‘Risk’ means different things to different people. So when we say something is ‘very risky’ it isn’t very helpful; not really very helpful at all. One bass angler’s ‘risky’ is another bass angler’s ‘safe enough’.
But we all think about risk all the time, even though we may not do it consciously. When we are fishing we constantly assess the likelihood of making that jump to a rock or whether that wave is going to crash over me (and where will I end up if it does), whether it’s safe to wade that channel and so on. Usually it’s all pretty innocuous and easy to analyse but the point about all of this is that you do analyse it. If you don’t plan and analyse you are simply just hoping for the best. Most fishermen who hope for the best are still with us, but some aren’t.
Perhaps It’s more helpful to think in terms of the worst case. The question ‘what’s the worst thing that could happen’ forces you to think about whether you really are that comfortable with an outcome. Will I simply get wet, or will I break an ankle and not be found for three days?
Often I fish from a very small inflatable Zodiac. Being ‘on’ the sea rather than beside it adds a whole new dimension to a fishing trip. What you don’t want to do is spend all your time worrying about whether you might die when you should be enjoying yourself and catching bass. Asking yourself ‘what’s the worst that could happen’ when you are in a boat usually ends up with ‘I could die’ so it really is something to take very seriously indeed.
I’m not going to be prescriptive here about what safety gear to use either on the shore, or on the boat.
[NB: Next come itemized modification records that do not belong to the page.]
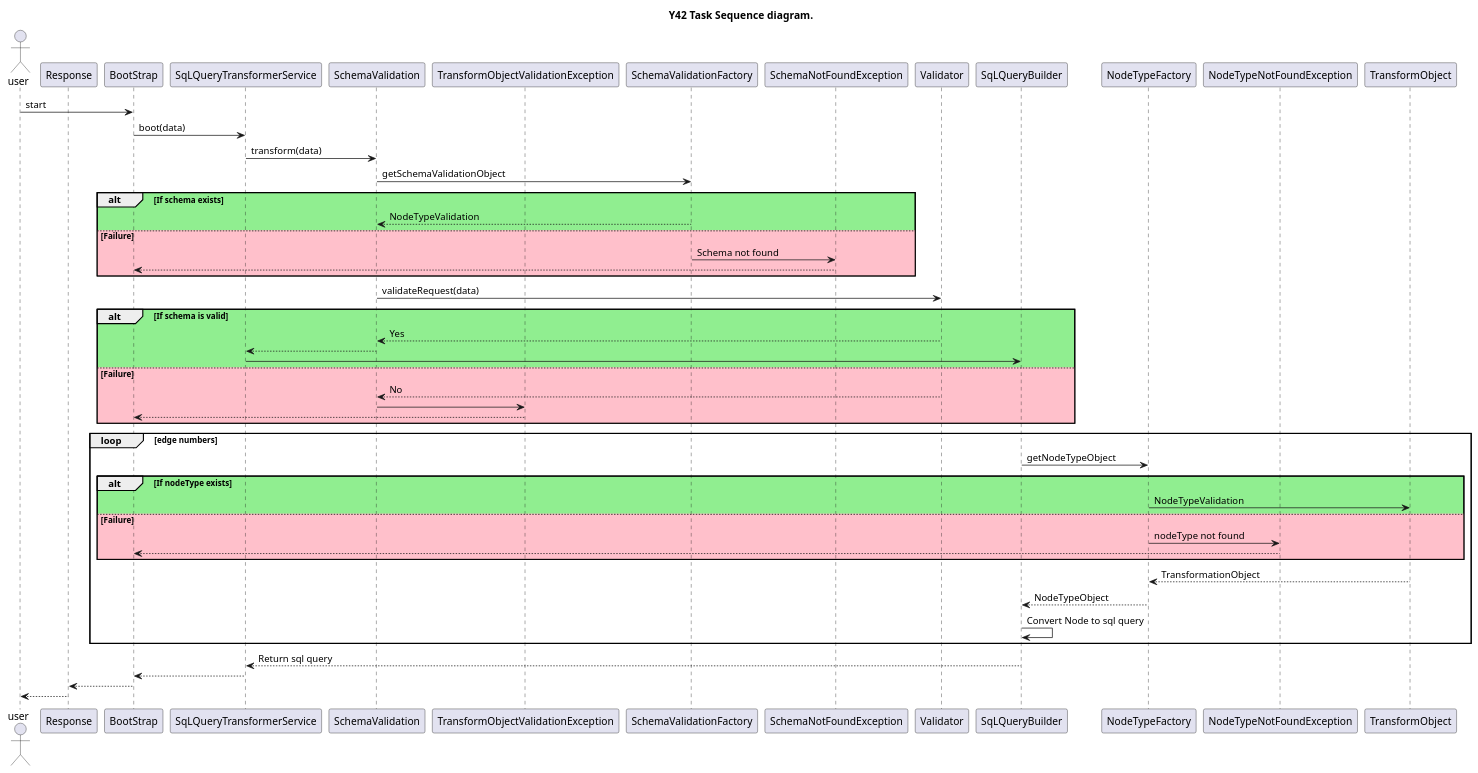
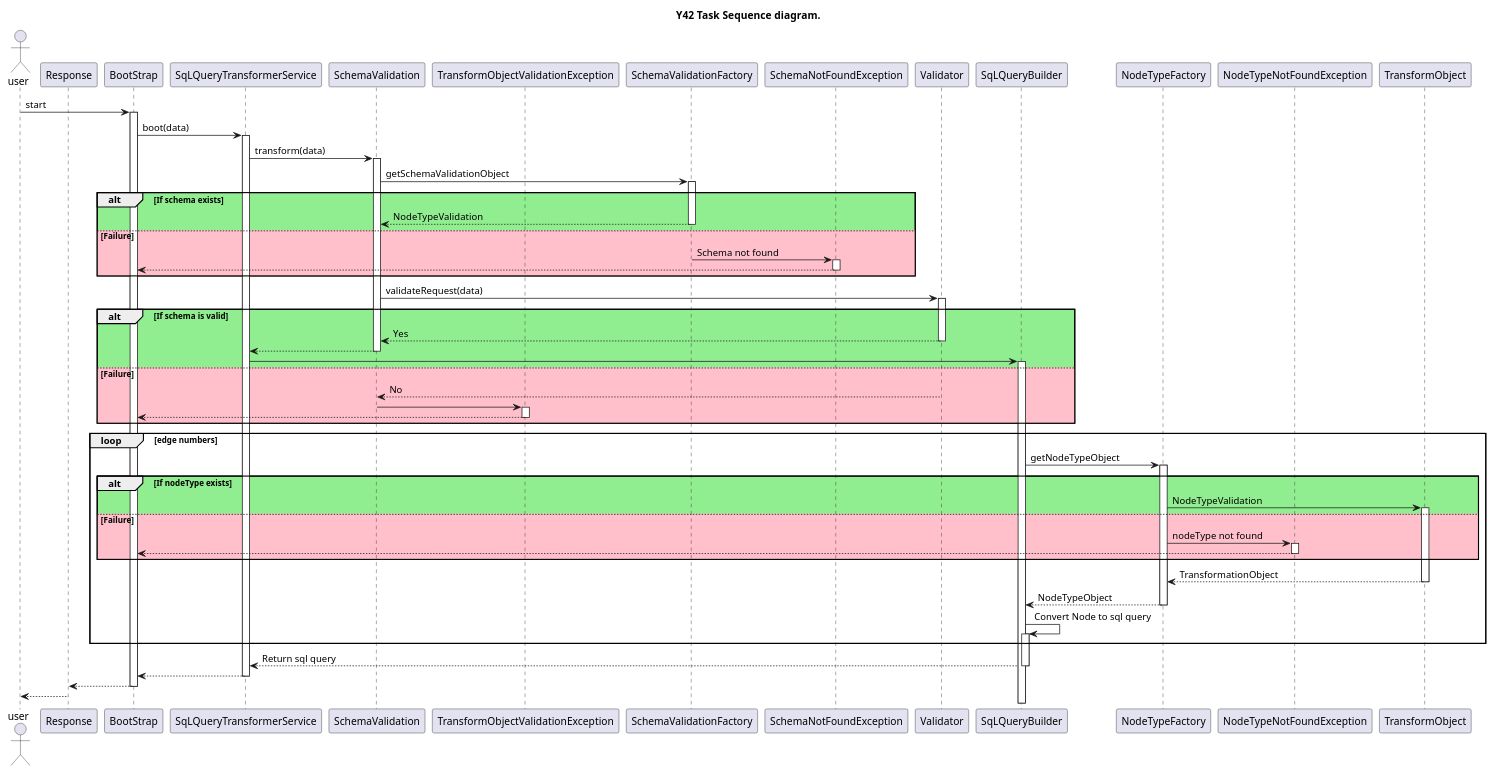
The diagram in app.puml (mohammedibrahim/y42.com-task), drawn with PlantUML before and after one commit.

Commit message:
Iint project

```diff
--- a/app.puml
+++ b/app.puml
@@ -1,59 +1,60 @@
 @startuml
+autoactivate on
+
 title Y42 Task Sequence diagram.
-
-'participant "index" as i
 actor user
 
 participant "Response" as res
 participant "BootStrap" as bs
 participant "SqLQueryTransformerService" as sqts
 participant "SchemaValidation" as sv
 participant "TransformObjectValidationException" as tfove
 
 participant "SchemaValidationFactory" as svf
 participant "SchemaNotFoundException" as snfe
 
 participant "Validator" as va
 participant "SqLQueryBuilder" as sqb
 participant "NodeTypeFactory" as ntf
 participant "NodeTypeNotFoundException" as ntnfe
 participant "TransformObject" as tfo
 
 user -> bs: start
 bs -> sqts: boot(data)
+
 sqts -> sv: transform(data)
 sv -> svf: getSchemaValidationObject
 alt #lightGreen If schema exists
     svf --> sv: NodeTypeValidation
 else #Pink Failure
     svf -> snfe: Schema not found
     snfe --> bs
 end
 
 sv -> va: validateRequest(data)
 alt #lightGreen If schema is valid
     va --> sv: Yes
     sv --> sqts
     sqts -> sqb
 else #Pink Failure
     va --> sv: No
     sv -> tfove
     tfove --> bs
 end
 loop edge numbers
     sqb -> ntf: getNodeTypeObject
     alt #lightGreen If nodeType exists
         ntf -> tfo: NodeTypeValidation
     else #Pink Failure
         ntf -> ntnfe: nodeType not found
         ntnfe --> bs
     end
     tfo --> ntf: TransformationObject
     ntf --> sqb: NodeTypeObject
     sqb -> sqb: Convert Node to sql query
 end
 sqb --> sqts: Return sql query
 sqts --> bs
 bs --> res
 res --> user
 @enduml
```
There are plenty of articles on that already, but clearly a life jacket is going to keep you afloat if you are in the water. Is that enough? What would happen if you were in the water and couldn’t get back out? Let’s say you are in a tide rip and fell over, or on the rocks and a wave washed you in. Getting out again might be very difficult indeed – perhaps its dusk, pretty close to being dark and you are on your own being washed out to sea. What would you do?
It’s dark now, you’re getting farther away from land and you’re cold. You’ve dropped your rod already and your life jacket is keeping you afloat but nobody knows you’re there. It’s getting choppier and the wind is getting up, you try and strike out for the shore but the tide is pushing you along. Before too long you’re too tired to do anything and its pitch black. Your mobile phone is useless as it was in your trouser pocket. You can’t think of anything other than how cold you are and you’d give anything, absolutely anything to see a boat coming towards you, a lifeboat with helping hands. But that isn’t going to happen because no-one knows you’re there and you have no way of getting help. You might still be alive in the morning when the potting boats come out, you may not. You start to pray for a miracle, pray for anything, hope that someone else will help you out, hope that someone will find you – hope for the best.
It’s all doom and gloom when you think each scenario through to its logical and worst case end. It never ends well in these stories and of course it shouldn’t. It’s just an example to prove a point. The reality is that in any story of any tragedy there are times when the cycle could have been broken. That spanner in the works that stopped the grim reapers wheel. Maybe you managed to make a mobile call to the police or coastguard, or you made that call on your VHF.
Telling someone where you are going and what time you will be back is the simplest safety mechanism of all – but how many of us do it. Does you wife or partner really know where you are, right down to the exact beach, or stretch of coast? They may know the County, you may even have taken them there – but could they tell someone quickly and easily on the telephone when they are under stress?
So have you ever been in the water, unable to get back out? It didn’t happen to me, but I saw it happen.
It was a boat crossing a sand bar of an estuary and the boat tipped over, giving the one person onboard an early bath. The tide was going out (it was a spring tide too and positively heaving through) so before too long the boat and the angler were far apart. In 30 seconds they were both out to sea in choppy water and the man was pretty much invisible. Just a little black speck every second or two, bobbing up on the crest of a wave.
Luckily it was a sunny summer afternoon, people saw it happen and the lifeboat was soon on its way. But they still took a while to find him. By now they were drifting further and further out to sea. Back on the quay I listened to the ‘safety briefing’ that the lifeboat coxswain gave the angler. It was pretty serious stuff based mostly on ‘what if’ scenarios. Two questions stood out:-
What if someone hadn’t seen your boat throw you into water – how would we have known you were out there?
Even if we did know and we were trying to find you in the dark – how would we have spotted you in the water?
These two questions sum up the risk analysis. If you can’t tell someone you’re in trouble you’re relying on other people to raise the alarm for you. And even if the rescue services are trying to find you, it’s no good if they can’t see you easily and quickly.
VHF, lights, personal flares and personal locator beacons are all expensive things to put on your lifejacket. But as I said when you are in the water wondering whether anyone has seen you fall in you would give everything you own to know that you could contact the coastguard, and then for them to have a mechanism to find you.
So the next time you go fishing just spend a little time worrying about your own safety – being dead really does cut into your fishing time.
Author: Julian Fox